Ever since reading Nancie Atwell’s landmark book In the Middle 20 years ago, I have used reading interviews as a way to get to know my students. Ideally, I like to sit with students one-on-one and use the questions as a guide to a conversation about their reading habits and preferences. I often give a different version of the interview mid-year as a paper-and-pencil activity.
Both of these interviews give me a glimpse into my students as readers. I see patterns as I look at similarities in the answers they give. But the interviews provide much more than a window into students’ reading. I have found that interviews start classroom conversations about the behaviors and habits of readers. These interviews plant the seeds for many students of what is possible.
In the past, my interviews have been focused on book reading. I have asked questions such as these:
- What types of books do you like?
- What types of books do you not like?
- Is there a series that you enjoy?
- Where do you read?
- When do you read?
- Who do you talk to about books?
- What kinds of things do the people in your family read?
- Who is your favorite author? Why?
Even if students don’t have much experience with reading or don’t identify themselves as readers, these questions are a catalyst for future conversations. I find that after I ask questions like this, students begin to pay more attention to themselves as readers. They often come to me days after the interview to tell me that they now have a different answer to a question I asked. The comments let me know that the questions give students a message about what is valued when it comes to reading.
Revising the Interview to Account for New Technology
My interviews have remained almost the same for many years. I’ve added a question here and there. But for the most part, the interviews have been focused on the same types of reading behaviors. I realized this year that my interviews were becoming outdated. They were missing the changing habits of readers who are comfortable with computers, tablets, and e-readers. I decided it was time to add new questions.
As I reflect on my own reading, I realize that much of my daily reading is not in the form of traditional books. I read on my Kindle, highlighting and taking notes that I can get to online. I “follow” several blogs that are delivered to me through email. I read professional articles that I get as links from friends on Twitter. I’ve canceled many of my paper magazine subscriptions and begin to read more magazines on my iPad. My reading life has changed considerably over the last few years, and I know my students’ reading lives are changing too.
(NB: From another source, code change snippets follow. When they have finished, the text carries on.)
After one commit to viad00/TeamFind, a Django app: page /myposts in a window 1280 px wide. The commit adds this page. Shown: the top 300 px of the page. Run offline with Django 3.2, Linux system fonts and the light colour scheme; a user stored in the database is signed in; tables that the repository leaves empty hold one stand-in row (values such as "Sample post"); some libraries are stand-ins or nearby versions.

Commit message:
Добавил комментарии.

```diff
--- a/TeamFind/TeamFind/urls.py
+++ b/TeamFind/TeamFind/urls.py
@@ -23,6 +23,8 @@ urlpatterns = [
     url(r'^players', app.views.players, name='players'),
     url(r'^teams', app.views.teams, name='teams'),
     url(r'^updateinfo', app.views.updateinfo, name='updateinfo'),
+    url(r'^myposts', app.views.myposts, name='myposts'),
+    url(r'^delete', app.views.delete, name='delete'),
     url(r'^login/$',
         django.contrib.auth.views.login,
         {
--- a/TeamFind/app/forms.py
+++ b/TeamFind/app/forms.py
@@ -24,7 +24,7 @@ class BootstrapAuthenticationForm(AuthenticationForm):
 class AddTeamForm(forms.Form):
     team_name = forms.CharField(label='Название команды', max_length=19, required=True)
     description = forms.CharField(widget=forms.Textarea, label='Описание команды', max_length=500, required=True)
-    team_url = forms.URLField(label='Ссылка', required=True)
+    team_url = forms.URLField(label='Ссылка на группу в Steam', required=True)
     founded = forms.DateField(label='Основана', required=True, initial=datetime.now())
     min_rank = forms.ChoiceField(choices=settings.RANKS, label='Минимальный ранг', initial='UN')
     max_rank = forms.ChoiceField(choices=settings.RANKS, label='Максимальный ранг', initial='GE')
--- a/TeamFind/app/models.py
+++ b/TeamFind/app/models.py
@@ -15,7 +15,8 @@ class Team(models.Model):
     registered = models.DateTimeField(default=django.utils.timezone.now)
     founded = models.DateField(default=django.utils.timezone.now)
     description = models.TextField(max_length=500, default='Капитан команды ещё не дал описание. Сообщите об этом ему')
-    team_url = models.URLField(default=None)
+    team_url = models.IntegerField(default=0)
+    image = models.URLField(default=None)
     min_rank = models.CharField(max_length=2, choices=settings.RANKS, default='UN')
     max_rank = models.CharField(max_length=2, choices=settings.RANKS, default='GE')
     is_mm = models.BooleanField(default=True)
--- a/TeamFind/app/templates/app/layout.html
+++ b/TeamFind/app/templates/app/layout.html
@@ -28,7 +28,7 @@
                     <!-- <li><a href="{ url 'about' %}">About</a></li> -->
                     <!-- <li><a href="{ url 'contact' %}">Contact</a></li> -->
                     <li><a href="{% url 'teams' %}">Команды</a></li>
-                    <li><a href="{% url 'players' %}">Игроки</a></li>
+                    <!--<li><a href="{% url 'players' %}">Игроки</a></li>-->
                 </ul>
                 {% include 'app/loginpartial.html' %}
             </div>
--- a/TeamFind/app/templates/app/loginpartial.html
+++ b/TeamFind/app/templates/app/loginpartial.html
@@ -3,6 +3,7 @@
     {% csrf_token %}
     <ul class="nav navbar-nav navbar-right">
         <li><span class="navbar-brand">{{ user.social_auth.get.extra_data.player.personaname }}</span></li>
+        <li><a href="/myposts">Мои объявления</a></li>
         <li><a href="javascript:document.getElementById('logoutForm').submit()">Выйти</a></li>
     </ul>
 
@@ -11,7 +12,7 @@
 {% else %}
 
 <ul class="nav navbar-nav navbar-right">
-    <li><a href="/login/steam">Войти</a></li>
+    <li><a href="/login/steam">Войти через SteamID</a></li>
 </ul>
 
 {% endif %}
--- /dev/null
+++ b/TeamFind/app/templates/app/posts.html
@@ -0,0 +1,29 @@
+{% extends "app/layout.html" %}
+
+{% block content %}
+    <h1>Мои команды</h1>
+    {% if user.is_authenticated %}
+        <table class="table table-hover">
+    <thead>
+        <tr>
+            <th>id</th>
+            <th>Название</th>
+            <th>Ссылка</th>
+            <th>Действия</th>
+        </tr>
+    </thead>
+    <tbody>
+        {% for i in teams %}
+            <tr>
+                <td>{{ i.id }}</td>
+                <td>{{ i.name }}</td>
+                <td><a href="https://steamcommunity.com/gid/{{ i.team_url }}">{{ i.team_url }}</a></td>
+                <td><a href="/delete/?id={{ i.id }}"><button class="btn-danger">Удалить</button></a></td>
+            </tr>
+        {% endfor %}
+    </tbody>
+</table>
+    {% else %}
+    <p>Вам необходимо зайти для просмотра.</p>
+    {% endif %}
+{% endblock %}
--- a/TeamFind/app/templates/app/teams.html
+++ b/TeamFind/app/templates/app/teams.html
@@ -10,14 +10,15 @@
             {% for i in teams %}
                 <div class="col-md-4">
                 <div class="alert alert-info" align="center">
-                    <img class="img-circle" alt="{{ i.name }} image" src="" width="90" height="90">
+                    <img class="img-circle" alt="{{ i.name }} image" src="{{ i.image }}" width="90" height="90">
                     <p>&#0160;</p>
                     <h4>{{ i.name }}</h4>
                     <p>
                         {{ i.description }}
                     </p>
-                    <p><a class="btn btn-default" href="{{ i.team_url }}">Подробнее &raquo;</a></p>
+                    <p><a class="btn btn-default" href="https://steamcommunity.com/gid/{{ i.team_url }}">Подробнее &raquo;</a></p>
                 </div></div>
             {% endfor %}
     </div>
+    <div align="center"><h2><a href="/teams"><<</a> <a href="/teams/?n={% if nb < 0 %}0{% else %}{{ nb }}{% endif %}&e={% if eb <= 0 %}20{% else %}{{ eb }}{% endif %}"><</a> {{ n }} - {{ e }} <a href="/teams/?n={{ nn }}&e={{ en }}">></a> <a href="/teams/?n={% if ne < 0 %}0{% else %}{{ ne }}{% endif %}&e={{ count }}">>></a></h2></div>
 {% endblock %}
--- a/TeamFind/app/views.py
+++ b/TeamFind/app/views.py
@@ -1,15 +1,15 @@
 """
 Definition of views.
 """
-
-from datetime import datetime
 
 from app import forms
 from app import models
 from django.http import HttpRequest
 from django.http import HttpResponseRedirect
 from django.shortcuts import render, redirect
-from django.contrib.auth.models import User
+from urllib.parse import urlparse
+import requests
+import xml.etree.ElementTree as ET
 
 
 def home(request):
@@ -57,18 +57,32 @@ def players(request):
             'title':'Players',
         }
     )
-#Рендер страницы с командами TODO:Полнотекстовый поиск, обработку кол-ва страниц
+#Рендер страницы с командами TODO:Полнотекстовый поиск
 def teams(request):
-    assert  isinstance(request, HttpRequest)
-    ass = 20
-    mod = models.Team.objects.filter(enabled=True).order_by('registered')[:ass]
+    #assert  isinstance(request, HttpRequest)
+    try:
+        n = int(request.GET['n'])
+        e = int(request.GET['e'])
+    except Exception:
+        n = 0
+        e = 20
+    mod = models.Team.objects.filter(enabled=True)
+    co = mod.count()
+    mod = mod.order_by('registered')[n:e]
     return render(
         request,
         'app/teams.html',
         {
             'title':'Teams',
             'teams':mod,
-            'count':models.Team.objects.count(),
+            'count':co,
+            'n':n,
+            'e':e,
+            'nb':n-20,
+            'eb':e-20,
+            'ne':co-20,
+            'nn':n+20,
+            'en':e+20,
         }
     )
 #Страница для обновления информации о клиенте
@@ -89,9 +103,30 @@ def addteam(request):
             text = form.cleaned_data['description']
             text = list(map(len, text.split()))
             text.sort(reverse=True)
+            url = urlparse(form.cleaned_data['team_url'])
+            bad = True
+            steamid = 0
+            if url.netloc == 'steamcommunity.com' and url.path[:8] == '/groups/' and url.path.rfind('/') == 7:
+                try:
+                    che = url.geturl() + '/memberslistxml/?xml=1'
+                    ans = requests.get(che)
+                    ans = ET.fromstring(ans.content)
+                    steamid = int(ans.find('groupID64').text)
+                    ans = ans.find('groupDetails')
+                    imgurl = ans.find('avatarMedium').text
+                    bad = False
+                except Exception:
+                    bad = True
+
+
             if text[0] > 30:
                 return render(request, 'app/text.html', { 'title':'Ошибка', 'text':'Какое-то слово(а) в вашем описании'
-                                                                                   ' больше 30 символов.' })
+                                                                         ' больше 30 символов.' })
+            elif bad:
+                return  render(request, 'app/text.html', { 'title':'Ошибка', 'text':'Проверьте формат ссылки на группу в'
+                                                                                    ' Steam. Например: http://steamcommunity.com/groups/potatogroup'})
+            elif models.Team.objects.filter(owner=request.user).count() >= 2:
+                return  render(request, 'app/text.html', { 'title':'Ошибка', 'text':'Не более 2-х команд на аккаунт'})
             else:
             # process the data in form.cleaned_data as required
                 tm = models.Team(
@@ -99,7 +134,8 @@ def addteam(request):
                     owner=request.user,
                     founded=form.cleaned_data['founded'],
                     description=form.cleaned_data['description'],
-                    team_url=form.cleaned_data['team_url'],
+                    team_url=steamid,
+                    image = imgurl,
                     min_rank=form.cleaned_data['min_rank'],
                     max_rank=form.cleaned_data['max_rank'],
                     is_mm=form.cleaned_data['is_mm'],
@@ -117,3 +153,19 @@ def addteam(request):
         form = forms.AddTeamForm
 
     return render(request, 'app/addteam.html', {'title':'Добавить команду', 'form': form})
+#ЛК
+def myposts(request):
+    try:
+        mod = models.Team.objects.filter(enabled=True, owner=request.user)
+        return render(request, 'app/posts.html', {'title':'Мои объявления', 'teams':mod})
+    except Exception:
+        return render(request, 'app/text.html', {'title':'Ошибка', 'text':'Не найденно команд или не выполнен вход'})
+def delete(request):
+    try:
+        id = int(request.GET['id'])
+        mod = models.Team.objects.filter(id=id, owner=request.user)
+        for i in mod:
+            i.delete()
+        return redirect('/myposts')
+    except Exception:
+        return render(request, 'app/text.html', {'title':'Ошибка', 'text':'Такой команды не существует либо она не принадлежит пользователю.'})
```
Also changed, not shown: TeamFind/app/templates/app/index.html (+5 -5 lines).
I want to know more about my students’ reading experiences, and expand their sense of where, when, and what is possible for their reading lives. I continue to ask many of the questions from the original interview, but I have included others that add value to things other than traditional books they may be reading. I want to know whether my students have e-book readers in their homes, and if they have blogs they follow. I have added questions like these to the reading interview:
- How often do you read each day? (Don’t count only book reading.)
- What do you know about the ways you can read other than paper books?
- Do you usually read paper books or other types of books? Explain.
- What kinds of things do you read online or on a computer/phone/tablet?
- Do you read any blogs or websites on a regular basis? If your answer is yes, how often?
- What kinds of things do your family members read?
- Do you read on any type of e-reader?
- Have you read anything that includes other types of media (video, etc.) as part of the story?
- Have you ever read an audiobook?
- What do you think is a challenge of online reading?
- What are some things you are curious about when it comes to reading today?
After reading interviews this fall, we had great conversations about all the reading we do. I learned a lot. My students knew more about e-book and online reading than I had anticipated, even if it was just because a parent had a Kindle. I had no idea that you could read books on gaming systems, but students assured me that you could. I still don’t quite understand how this works, but I have a goal this year to figure it out. Students seemed glad that these types of reading were being valued as much as book reading. My challenge is to make sure that I value many types of reading in the reading workshop.
I think that the reading interview will continue to change and evolve. The best way for me to keep student reading interviews authentic and relevant is to pay attention to my own reading habits. With new technologies, the definition of what it means to be a reader will continue to expand. I need to make sure that as a teacher, I continue to expand the types of reading that are valued in the classroom and library.